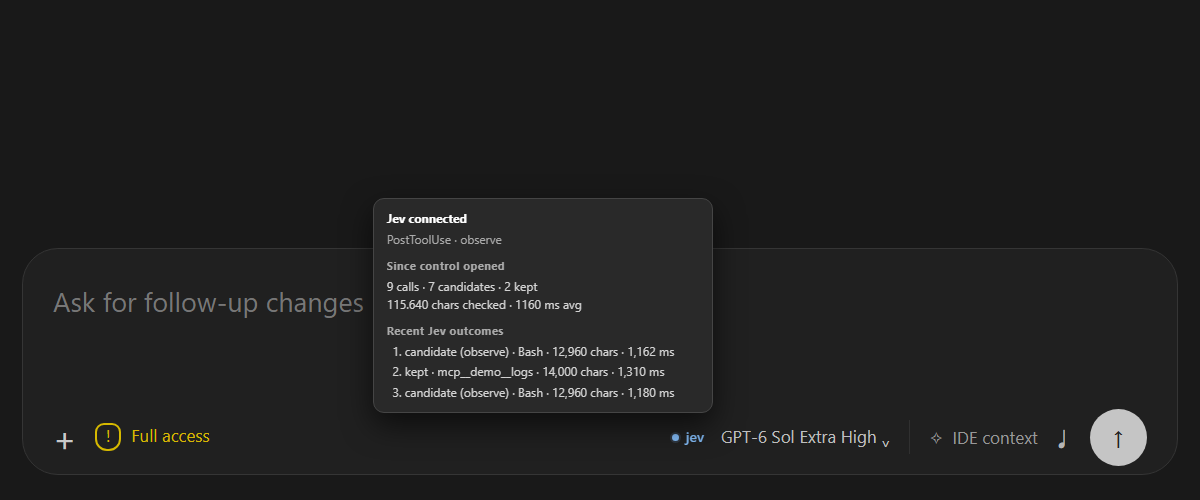
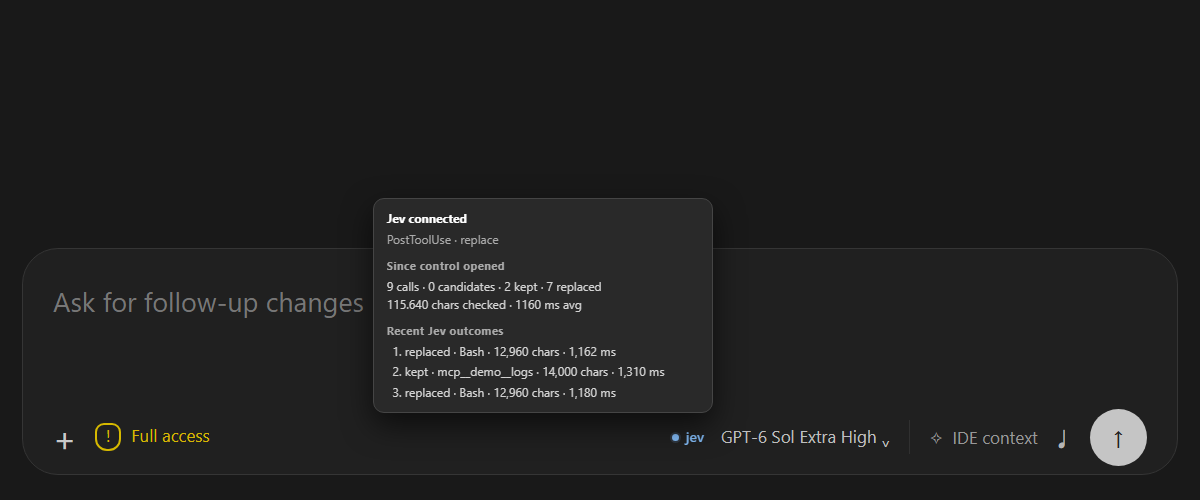
feat: default Jev pilot to replacement with observe setting

diff --git a/vscode-control/webview/jev-control.js b/vscode-control/webview/jev-control.js
@@ -8,7 +8,7 @@
     return api;
   };
 
-  let state = { enabled: false, health: null, busy: false, mode: "observe", recent: "No decision recorded yet", history: [], stats: {} };
+  let state = { enabled: false, health: null, busy: false, mode: "replace", recent: "No decision recorded yet", history: [], stats: {} };
   let root;
   let pending = 0;
   let menuOpen = false;
@@ -32,6 +32,9 @@
       #codex-jev-pilot-button { display: inline-flex; align-items: center; gap: 7px; padding: 5px 8px; border: 1px solid transparent; border-radius: 9px; background: transparent; color: #9a9a9a; font-family: inherit; font-size: 14px; font-weight: 600; line-height: 18px; cursor: pointer; transition: color 220ms ease-in-out; }
       #codex-jev-pilot[data-compact="true"] #codex-jev-pilot-button { gap: 0; padding: 6px; }
       #codex-jev-pilot[data-compact="true"] #codex-jev-pilot-label { display: none; }
+      #codex-jev-pilot-observe { display: none; margin-left: 2px; padding: 1px 3px; border: 1px solid #9a9a9a77; border-radius: 3px; color: #bdbdbd; font-size: 9px; font-weight: 700; line-height: 12px; letter-spacing: .04em; }
+      #codex-jev-pilot[data-observe="true"] #codex-jev-pilot-observe { display: inline-block; }
+      #codex-jev-pilot[data-compact="true"] #codex-jev-pilot-observe { margin-left: 2px; padding: 0 2px; }
       #codex-jev-pilot-button:hover, #codex-jev-pilot-button[aria-expanded="true"] { background: #ffffff12; border-color: #ffffff26; }
       #codex-jev-pilot-button:focus-visible, #codex-jev-pilot-option:focus-visible { outline: 2px solid #83bcf7; outline-offset: 2px; }
       #codex-jev-pilot-dot { width: 7px; height: 7px; border-radius: 50%; background: currentColor; box-shadow: 0 0 0 2px color-mix(in srgb, currentColor 15%, transparent); transition: box-shadow 220ms ease-in-out; }
@@ -62,7 +65,7 @@
     root = document.createElement("div");
     root.id = "codex-jev-pilot";
     root.innerHTML = `
-      <button id="codex-jev-pilot-button" type="button" aria-label="Jev hooks" aria-expanded="false" aria-controls="codex-jev-pilot-menu"><span id="codex-jev-pilot-dot"></span><span id="codex-jev-pilot-label">jev</span></button>
+      <button id="codex-jev-pilot-button" type="button" aria-label="Jev hooks" aria-expanded="false" aria-controls="codex-jev-pilot-menu"><span id="codex-jev-pilot-dot"></span><span id="codex-jev-pilot-label">jev</span><span id="codex-jev-pilot-observe">OBS</span></button>
       <div id="codex-jev-pilot-tip" role="tooltip"><strong></strong><span id="codex-jev-pilot-mode"></span><h3 id="codex-jev-pilot-session-heading">Since control opened</h3><div id="codex-jev-pilot-stats"></div><h3 id="codex-jev-pilot-history-heading">Recent Jev outcomes</h3><ol id="codex-jev-pilot-history"></ol><p id="codex-jev-pilot-empty">None yet</p></div>
       <div id="codex-jev-pilot-menu" role="group" aria-label="Jev hooks" data-open="false"><h2>Jev hooks</h2><button id="codex-jev-pilot-option" type="button" role="checkbox" aria-checked="false"><span id="codex-jev-pilot-check"></span><span><strong>PostToolUse · output filter</strong><small>Check repetitive tool output with Jev</small></span></button><p>Select none to turn Jev off.</p></div>`;
     document.body.appendChild(root);
@@ -93,6 +96,7 @@
     const visual = !state.enabled ? "off" : state.busy ? "busy" :
       state.health?.ok === true ? "healthy" : state.health?.ok === false ? "failed" : "off";
     button.style.color = colors[visual];
+    root.dataset.observe = String(state.enabled && state.mode === "observe");
     button.setAttribute("aria-expanded", String(menuOpen));
     root.dataset.menu = String(menuOpen);
     root.querySelector("#codex-jev-pilot-menu").dataset.open = String(menuOpen);

diff --git a/vscode-control/tests/browser_harness.html b/vscode-control/tests/browser_harness.html
@@ -13,7 +13,7 @@
     .results { position: absolute; top: 16px; left: 16px; font: 12px monospace; }
   </style>
   <script>
-    let enabled = false, health = { ok: true, model: "jev-1.13.0" }, busy = false;
+    let enabled = false, health = { ok: true, model: "jev-1.13.0" }, busy = false, mode = "replace";
     const stats = { calls: 7, candidates: 5, kept: 2, replaced: 0, checkedChars: 90640, elapsedMs: 8120, completed: 7 };
     const history = [
       "candidate (observe) · Bash · 12,960 chars · 1,162 ms",
@@ -26,7 +26,7 @@
       if (request.action === "setSelection") enabled = request.enabled;
       queueMicrotask(() => window.dispatchEvent(new MessageEvent("message", { data: {
         type: "jev-pilot-reply", id: request.id,
-        status: { enabled, health, busy, mode: "observe", recent: history[0], history, stats },
+        status: { enabled, health, busy, mode, recent: history[0], history, stats },
       } })));
     } });
   </script>
@@ -85,6 +85,19 @@
       await pause(50);
       check(option.getAttribute("aria-checked") === "true", "hook selected");
       check(button.style.color === "rgb(135, 205, 164)", "connected green");
+      const observeBadge = document.getElementById("codex-jev-pilot-observe");
+      check(getComputedStyle(observeBadge).display === "none", "replacement mode has no observe badge");
+      mode = "observe";
+      await until(() => root.dataset.observe === "true", "observe mode arrives from settings");
+      check(getComputedStyle(observeBadge).display !== "none" && observeBadge.textContent === "OBS", "observe badge visible");
+      check(button.style.color === "rgb(135, 205, 164)", "observe mode preserves health color");
+      composer.style.width = `${wideWidth - (gap - fullWidth + 4)}px`;
+      await until(() => root.dataset.compact === "true" && root.style.display === "block", "observe badge fits compact control");
+      check(getComputedStyle(observeBadge).display !== "none" && docked() >= 7 && docked() <= 10, "compact observe badge stays right docked");
+      composer.style.width = "";
+      await until(() => root.dataset.compact === "false", "observe control restores after resize");
+      mode = "replace";
+      await until(() => root.dataset.observe === "false", "replacement mode restored");
       const tooltip = document.getElementById("codex-jev-pilot-tip");
       check(tooltip.textContent.includes("7 calls") && /90[,.]640 chars checked/.test(tooltip.textContent), "session statistics tooltip");
       check(tooltip.querySelectorAll("li").length === 3 && tooltip.textContent.includes("mcp__demo__logs"), "three cross-tool outcomes");

diff --git a/vscode-control/core.js b/vscode-control/core.js
@@ -21,7 +21,7 @@ async function readConfig(directory) {
   try {
     const raw = JSON.parse(await fs.readFile(path.join(directory, "config.json"), "utf8"));
     const merged = {
-      enabled: false, mode: "observe", min_chars: 8192, max_chars: 2_000_000,
+      enabled: false, mode: "replace", min_chars: 8192, max_chars: 2_000_000,
       sample_chars: 12_000, timeout_seconds: 3, model: "jev-1.13.0",
       allow_mcp_replacement: false, ...raw,
     };
@@ -37,16 +37,15 @@ async function readConfig(directory) {
         typeof merged.allow_mcp_replacement !== "boolean") {
       throw new Error("Invalid pilot config");
     }
-    return { enabled: false, mode: "observe", ...raw };
+    return { enabled: false, mode: "replace", ...raw };
   } catch (error) {
-    if (error.code === "ENOENT") return { enabled: false, mode: "observe" };
+    if (error.code === "ENOENT") return { enabled: false, mode: "replace" };
     throw error;
   }
 }
 
-async function writeEnabled(directory, enabled) {
-  if (typeof enabled !== "boolean") throw new TypeError("enabled must be boolean");
-  const config = { ...await readConfig(directory), enabled };
+async function writeConfig(directory, updates) {
+  const config = { ...await readConfig(directory), ...updates };
   await fs.mkdir(directory, { recursive: true, mode: 0o700 });
   if ((await fs.lstat(directory)).isSymbolicLink()) throw new Error("Plugin data directory is a link");
   const target = path.join(directory, "config.json");
@@ -63,6 +62,16 @@ async function writeEnabled(directory, enabled) {
     await fs.rm(temporary, { force: true });
   }
   return config;
+}
+
+async function writeEnabled(directory, enabled) {
+  if (typeof enabled !== "boolean") throw new TypeError("enabled must be boolean");
+  return writeConfig(directory, { enabled });
+}
+
+async function writeMode(directory, mode) {
+  if (!["replace", "observe"].includes(mode)) throw new TypeError("invalid Jev mode");
+  return writeConfig(directory, { mode });
 }
 
 function isJevOutcome(event) {
@@ -247,5 +256,5 @@ async function checkHealth(credentialDirectory, execute = runCommand) {
 module.exports = {
   checkHealth, decisionSummary, defaultCredentialDirectory, defaultDataDirectory,
   isInformativeEvent, isJevOutcome, outcomeLine, parseHealthOutput, readConfig,
-  readEventsSince, readLatestEvent, readRecentOutcomes, writeEnabled,
+  readEventsSince, readLatestEvent, readRecentOutcomes, writeEnabled, writeMode,
 };

diff --git a/vscode-control/extension.js b/vscode-control/extension.js
@@ -4,7 +4,7 @@ const path = require("node:path");
 const vscode = require("vscode");
 const {
   checkHealth, decisionSummary, defaultCredentialDirectory, defaultDataDirectory,
-  isJevOutcome, outcomeLine, readConfig, readEventsSince, readRecentOutcomes, writeEnabled,
+  isJevOutcome, outcomeLine, readConfig, readEventsSince, readRecentOutcomes, writeEnabled, writeMode,
 } = require("./core");
 
 function emptyStats() {
@@ -18,7 +18,7 @@ function activate(context) {
   button.show();
   context.subscriptions.push(button);
 
-  const state = { enabled: false, mode: "observe", health: null, recent: null, history: [], stats: emptyStats(), busyUntil: 0, eventSize: -1, checking: false, polling: false, callingSeen: false };
+  const state = { enabled: false, mode: "replace", health: null, recent: null, history: [], stats: emptyStats(), busyUntil: 0, eventSize: -1, checking: false, polling: false, callingSeen: false };
   let pulseTimer;
   const settings = () => vscode.workspace.getConfiguration("jevPilot");
   const dataDirectory = () => {
@@ -45,7 +45,7 @@ function activate(context) {
       state.health?.ok === true ? "testing.iconPassed" :
       state.health?.ok === false ? "testing.iconFailed" : "statusBar.foreground";
     button.color = new vscode.ThemeColor(color);
-    button.text = "$(circle-filled) jev";
+    button.text = state.enabled && state.mode === "observe" ? "$(circle-filled) jev · OBS" : "$(circle-filled) jev";
     const status = !state.enabled ? "Off · no hooks selected" :
       state.health?.ok === true ? `Connected · ${state.health.model}` :
       state.health?.ok === false ? `Unavailable · ${state.health.reason}` : "Checking connection";
@@ -71,7 +71,11 @@ function activate(context) {
 
   async function sync() {
     try {
-      const config = await readConfig(dataDirectory());
+      const directory = dataDirectory();
+      const selectedMode = settings().get("mode") || "replace";
+      if (!["replace", "observe"].includes(selectedMode)) throw new Error("Invalid jevPilot.mode setting");
+      let config = await readConfig(directory);
+      if (config.mode !== selectedMode) config = await writeMode(directory, selectedMode);
       const wasEnabled = state.enabled;
       state.enabled = config.enabled;
       state.mode = config.mode;

diff --git a/vscode-control/tests/visual_harness.html b/vscode-control/tests/visual_harness.html
@@ -24,17 +24,17 @@
     document.documentElement.style.setProperty("--screenshot-offset", `${Math.max(0, outerHeight - innerHeight)}px`);
     const demo = new URLSearchParams(location.search).get("demo") || "tooltip";
     const history = [
-      "candidate (observe) · Bash · 12,960 chars · 1,162 ms",
+      "replaced · Bash · 12,960 chars · 1,162 ms",
       "kept · mcp__demo__logs · 14,000 chars · 1,310 ms",
-      "candidate (observe) · Bash · 12,960 chars · 1,180 ms",
+      "replaced · Bash · 12,960 chars · 1,180 ms",
     ];
     window.acquireVsCodeApi = () => ({ postMessage(request) {
       queueMicrotask(() => window.dispatchEvent(new MessageEvent("message", { data: {
         type: "jev-pilot-reply", id: request.id,
         status: {
           enabled: true, health: { ok: true, model: "jev-1.13.0" },
-          busy: demo === "pulse", mode: "observe", recent: history[0], history,
-          stats: { calls: 9, candidates: 7, kept: 2, replaced: 0, checkedChars: 115640, elapsedMs: 10440, completed: 9 },
+          busy: demo === "pulse", mode: "replace", recent: history[0], history,
+          stats: { calls: 9, candidates: 0, kept: 2, replaced: 7, checkedChars: 115640, elapsedMs: 10440, completed: 9 },
         },
       } })));
     } });

diff --git a/tests/test_pilot.py b/tests/test_pilot.py
@@ -42,14 +42,14 @@ def settings(**kwargs):
 
 
 class ConfigTests(unittest.TestCase):
-    def test_default_is_disabled_and_observe_only(self):
+    def test_default_is_disabled_with_replacement_mode(self):
         self.assertFalse(pilot.Config().enabled)
-        self.assertEqual(pilot.Config().mode, "observe")
+        self.assertEqual(pilot.Config().mode, "replace")
 
     def test_config_example_is_valid_and_disabled(self):
         config = pilot.Config.from_file(ROOT / "config.example.json")
         self.assertFalse(config.enabled)
-        self.assertEqual(config.mode, "observe")
+        self.assertEqual(config.mode, "replace")
 
     def test_invalid_configs_fail_closed(self):
         for invalid in ({"enabled": "true"}, {"mode": "destroy"}, {"min_chars": 10}, {"unknown": 1}, {"timeout_seconds": 10}):

diff --git a/vscode-control/patch_codex_webview.py b/vscode-control/patch_codex_webview.py
@@ -27,7 +27,7 @@ BRIDGE = (
     'v=>e.postMessage({type:"jev-pilot-reply",id:u.id,status:v}),'
     '()=>e.postMessage({type:"jev-pilot-reply",id:u.id,status:'
     '{enabled:false,health:{ok:false,reason:"BRIDGE_UNAVAILABLE"},'
-    'busy:false,mode:"observe",recent:"Control unavailable"}}));return}'
+    'busy:false,mode:"replace",recent:"Control unavailable"}}));return}'
     'if(s.markMessageReceived(),u.type==="chunked-message-ack")'
 )
 SCRIPT = '<script src="./assets/jev-control.js"></script>\n'

diff --git a/hooks/pilot.py b/hooks/pilot.py
@@ -38,7 +38,7 @@ SAFE_KEY = re.compile(r"^[A-Za-z0-9._-]{1,128}$")
 @dataclass(frozen=True)
 class Config:
     enabled: bool = False
-    mode: str = "observe"
+    mode: str = "replace"
     min_chars: int = 8192
     max_chars: int = 2_000_000
     sample_chars: int = 12_000

diff --git a/README.md b/README.md
@@ -1,10 +1,10 @@
 # Jev Output Pilot
 
 An installed, opt-in Codex plugin with one synchronous `PostToolUse` hook. Its
-default config is `enabled: false`, `mode: "observe"`. The hook considers only
-large, repetitive Bash output and text-only MCP output. Observe mode records a
+default config is `enabled: false`, `mode: "replace"`. Selecting the hook enables
+replacement for large, repetitive Bash output. Observe mode records a
 metadata-only decision without changing the result Codex sees. Replacement
-requires a separate `mode: "replace"` config change; it saves the exact Bash
+saves the exact Bash
 output privately before returning an excerpt and recovery path. MCP replacement
 has its own additional opt-in.
 
@@ -76,7 +76,11 @@ repository. A personal marketplace installation can use
 Set `jevPilot.dataDirectory` in VS Code to that installed plugin data directory
 (using its `\\wsl.localhost\<distro>\...` path on Windows), or set the
 `CODEX_JEV_DATA_DIRECTORY` environment variable. The public extension package
-does not contain a workstation-specific default path.
+does not contain a workstation-specific default path. To keep all output while
+recording decisions, change the VS Code **Jev Control Pilot: Mode** setting
+(`jevPilot.mode`) to `observe`. Its default is `replace`; the hook selection
+button changes only whether Jev is on. While observe mode is selected, the
+composer button and status bar show `OBS`, and the hover panel names the mode.
 
 Codex has no supported third-party composer control slot. The composer button
 is a **version-pinned local patch** for OpenAI Codex VS Code extension
@@ -90,6 +94,10 @@ window where the button should appear. The status-bar control remains a fallback
 
 The hook timeout is five seconds; the Jev request has a three-second API
 deadline. Hosted tools such as web search do not pass through this hook.
+For nested JavaScript tool calls, Codex still returns the original result to
+the running script. Replacement reduces model-visible tool text when that text
+would otherwise be sent directly; scripts that already summarize their results
+do not gain token savings from this hook.
 
 ## Verification
 

diff --git a/vscode-control/README.md b/vscode-control/README.md
@@ -3,6 +3,9 @@
 The installed companion extension shows a `jev` status-bar indicator and
 handles the composer button's private message bridge. The composer button opens
 the single `PostToolUse` hook checkbox. An empty selection turns the hook off.
+When selected, replacement mode is the default. Set **Jev Control Pilot: Mode**
+(`jevPilot.mode`) to `observe` in VS Code settings to retain full output while
+recording decisions. `OBS` appears on the button and status bar in that mode.
 Hovering shows the selected mode, Jev call totals since the control opened,
 and the three most recent metadata-only outcomes across tools. Routine small
 tool outputs do not displace those outcomes in the tooltip.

HOW TO COMPLETE THIS TASK: In the entries above, identify every line with the string "compact".

ANSWER AREA:
       #codex-jev-pilot[data-compact="true"] #codex-jev-pilot-button { gap: 0; padding: 6px; }
       #codex-jev-pilot[data-compact="true"] #codex-jev-pilot-label { display: none; }
+      #codex-jev-pilot[data-compact="true"] #codex-jev-pilot-observe { margin-left: 2px; padding: 0 2px; }
+      await until(() => root.dataset.compact === "true" && root.style.display === "block", "observe badge fits compact control");
+      check(getComputedStyle(observeBadge).display !== "none" && docked() >= 7 && docked() <= 10, "compact observe badge stays right docked");
+      await until(() => root.dataset.compact === "false", "observe control restores after resize");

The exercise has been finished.